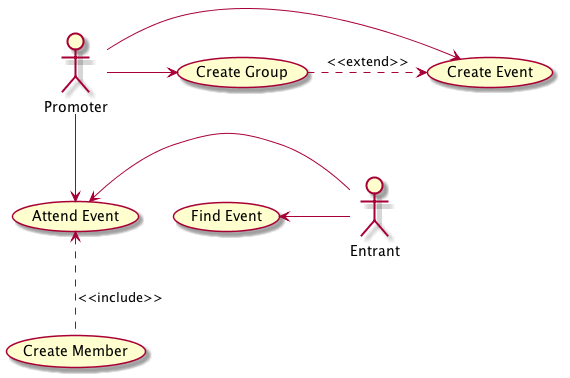
Above: assets/img/diagrams/usecase.png in ogom/draw_uml (PlantUML), before the change.
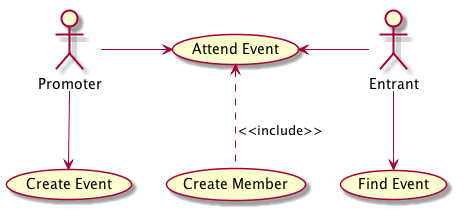
After the change.

Change to the diagram source:
```diff
@@ -3,13 +3,11 @@
 actor Promoter
 actor Entrant
 
-Promoter -> (Create Group)
-Promoter -> (Create Event)
-(Create Group) .> (Create Event) : <<extend>>
+Promoter --> (Create Event)
+Promoter -> (Attend Event)
 
-Promoter --> (Attend Event)
+Entrant --> (Find Event)
 
-(Find Event) <- Entrant
 (Attend Event) <- Entrant
 (Attend Event) <.. (Create Member)  : <<include>>
 
```
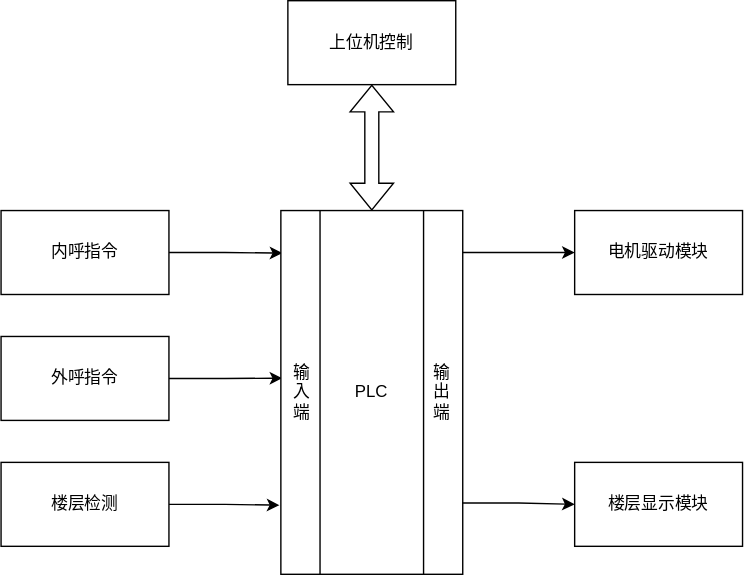
The draw.io diagram Draw.io/PLC控制的四层电梯硬件框图.svg in InoryLwc/ConfigRepo, before a commit. Source tidied: cells renumbered, new cells last; positions are measured from the earlier drawing's top-left corner, leaving out a move shared by most shapes.
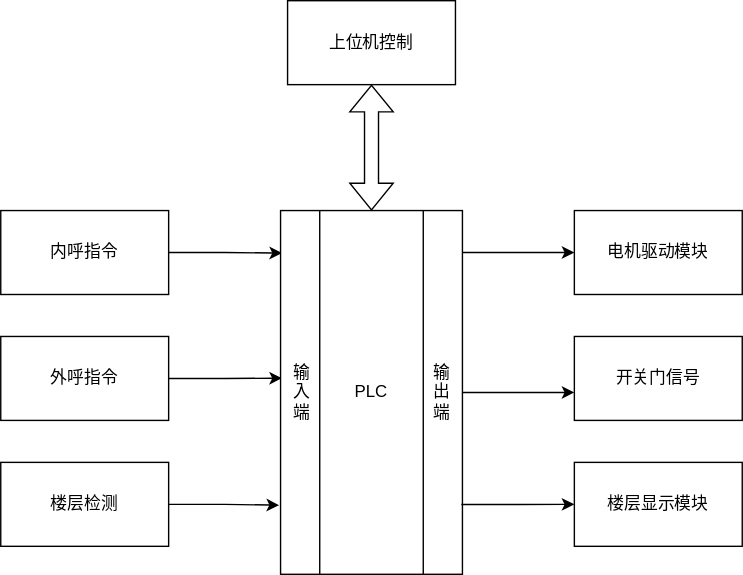
The same file after the commit.

Commit message:
更新PLC控制的四层电梯硬件框图.svg

The edit, as a diff of the source:
```diff
@@ -46,7 +46,7 @@
         </Array>
       </mxGeometry>
     </mxCell>
-    <mxCell id="15" style="edgeStyle=orthogonalEdgeStyle;rounded=0;jettySize=auto;html=1;exitX=0.997;exitY=0.804;exitDx=0;exitDy=0;entryX=0;entryY=0.5;entryDx=0;entryDy=0;exitPerimeter=0;" parent="1" edge="1" source="11" target="7">
+    <mxCell id="15" style="edgeStyle=orthogonalEdgeStyle;rounded=0;jettySize=auto;html=1;exitX=0.994;exitY=0.808;exitDx=0;exitDy=0;exitPerimeter=0;entryX=0;entryY=0.5;entryDx=0;entryDy=0;" parent="1" edge="1" source="11" target="7">
       <mxGeometry relative="1" as="geometry" />
     </mxCell>
     <mxCell id="16" value="上位机控制" style="rounded=0;whiteSpace=wrap;html=1;" parent="1" vertex="1">
@@ -55,5 +55,13 @@
     <mxCell id="17" style="shape=flexArrow;endArrow=classic;startArrow=classic;html=1;rounded=0;entryX=0.5;entryY=1;entryDx=0;entryDy=0;exitX=0.5;exitY=0;exitDx=0;exitDy=0;" parent="1" edge="1" source="11" target="16">
       <mxGeometry relative="1" as="geometry" />
     </mxCell>
+    <mxCell id="18" value="开关门信号" style="rounded=0;whiteSpace=wrap;html=1;" parent="1" vertex="1">
+      <mxGeometry x="410" y="240" width="120" height="60" as="geometry" />
+    </mxCell>
+    <mxCell id="19" style="edgeStyle=orthogonalEdgeStyle;rounded=0;jettySize=auto;html=1;" parent="1" edge="1" source="11">
+      <mxGeometry relative="1" as="geometry">
+        <mxPoint x="410" y="280" as="targetPoint" />
+      </mxGeometry>
+    </mxCell>
   </root>
 </mxGraphModel>
```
══════════════════════════════
**Task to complete**: Only the pictures are dropped. Otherwise, write out the listing exactly.

**Expected answer**:
Above: assets/img/diagrams/usecase.png in ogom/draw_uml (PlantUML), before the change.
After the change.

Change to the diagram source:
```diff
@@ -3,13 +3,11 @@
 actor Promoter
 actor Entrant
 
-Promoter -> (Create Group)
-Promoter -> (Create Event)
-(Create Group) .> (Create Event) : <<extend>>
+Promoter --> (Create Event)
+Promoter -> (Attend Event)
 
-Promoter --> (Attend Event)
+Entrant --> (Find Event)
 
-(Find Event) <- Entrant
 (Attend Event) <- Entrant
 (Attend Event) <.. (Create Member)  : <<include>>
 
```
The draw.io diagram Draw.io/PLC控制的四层电梯硬件框图.svg in InoryLwc/ConfigRepo, before a commit. Source tidied: cells renumbered, new cells last; positions are measured from the earlier drawing's top-left corner, leaving out a move shared by most shapes.
The same file after the commit.

Commit message:
更新PLC控制的四层电梯硬件框图.svg

The edit, as a diff of the source:
```diff
@@ -46,7 +46,7 @@
         </Array>
       </mxGeometry>
     </mxCell>
-    <mxCell id="15" style="edgeStyle=orthogonalEdgeStyle;rounded=0;jettySize=auto;html=1;exitX=0.997;exitY=0.804;exitDx=0;exitDy=0;entryX=0;entryY=0.5;entryDx=0;entryDy=0;exitPerimeter=0;" parent="1" edge="1" source="11" target="7">
+    <mxCell id="15" style="edgeStyle=orthogonalEdgeStyle;rounded=0;jettySize=auto;html=1;exitX=0.994;exitY=0.808;exitDx=0;exitDy=0;exitPerimeter=0;entryX=0;entryY=0.5;entryDx=0;entryDy=0;" parent="1" edge="1" source="11" target="7">
       <mxGeometry relative="1" as="geometry" />
     </mxCell>
     <mxCell id="16" value="上位机控制" style="rounded=0;whiteSpace=wrap;html=1;" parent="1" vertex="1">
@@ -55,5 +55,13 @@
     <mxCell id="17" style="shape=flexArrow;endArrow=classic;startArrow=classic;html=1;rounded=0;entryX=0.5;entryY=1;entryDx=0;entryDy=0;exitX=0.5;exitY=0;exitDx=0;exitDy=0;" parent="1" edge="1" source="11" target="16">
       <mxGeometry relative="1" as="geometry" />
     </mxCell>
+    <mxCell id="18" value="开关门信号" style="rounded=0;whiteSpace=wrap;html=1;" parent="1" vertex="1">
+      <mxGeometry x="410" y="240" width="120" height="60" as="geometry" />
+    </mxCell>
+    <mxCell id="19" style="edgeStyle=orthogonalEdgeStyle;rounded=0;jettySize=auto;html=1;" parent="1" edge="1" source="11">
+      <mxGeometry relative="1" as="geometry">
+        <mxPoint x="410" y="280" as="targetPoint" />
+      </mxGeometry>
+    </mxCell>
   </root>
 </mxGraphModel>
```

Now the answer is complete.